Submitted to: Proceedings of the Entomological Society of Washington
Publication Type: Peer Reviewed Journal
Publication Acceptance Date: 9/15/1995
Publication Date: N/A
Interpretive Summary: Gasteruptionidae are a group of parasitic wasps developing in the nests of bees and wasps that live in wood and twigs. Parasitism by these wasps could be detrimental to bees of importance in pollination or beneficial if on bees and wasps that are destructive or a nuisance. Five species occur in eastern North America. Adults begin to emerge in late April and are present through the first of October. Peak flights occur from May to July with lower populations the rest of the season. A key and illustrations are given for identification of the species, and current information is presented on distributions and recorded hosts. This paper will serve as a time saving guide and reference to these parasites for anyone concerned with bees as pollinators or concerned with potential biological control of certain species.

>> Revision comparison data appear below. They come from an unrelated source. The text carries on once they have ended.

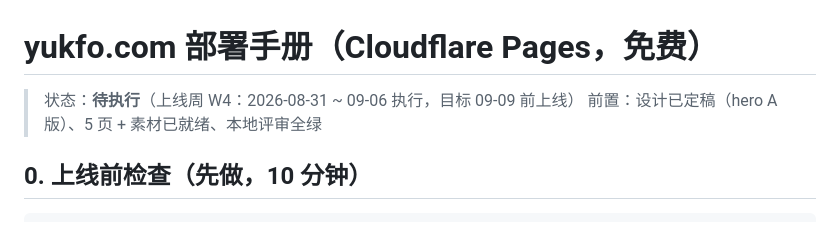
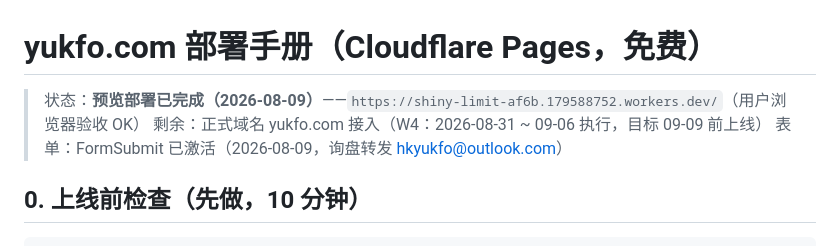
Before and after one commit to Jesuscui1122/yukfo-website, a Markdown page: docs/DEPLOY.md, the part around the change. GitHub-like rendering.

Commit message:
docs: preview deployment live + form activated

```diff
--- a/docs/DEPLOY.md
+++ b/docs/DEPLOY.md
@@ -1,7 +1,8 @@
 # yukfo.com 部署手册（Cloudflare Pages，免费）
 
-> 状态：**待执行**（上线周 W4：2026-08-31 ~ 09-06 执行，目标 09-09 前上线）
-> 前置：设计已定稿（hero A 版）、5 页 + 素材已就绪、本地评审全绿
+> 状态：**预览部署已完成（2026-08-09）**——`https://shiny-limit-af6b.179588752.workers.dev/`（用户浏览器验收 OK）
+> 剩余：正式域名 yukfo.com 接入（W4：2026-08-31 ~ 09-06 执行，目标 09-09 前上线）
+> 表单：FormSubmit 已激活（2026-08-09，询盘转发 hkyukfo@outlook.com）
 
 ## 0. 上线前检查（先做，10 分钟）
 
```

Technical Abstract: Five species of Gasteruptionidae are known in eastern North America. Known hosts are bees and wasps that nest in wood or twigs. A key is given for their identification, and distributions and known hosts are reviewed. Seasonal activity is presented based on collections from the mid-Atlantic United States. The peak flights are from May to July, but they are present from the end of April into October.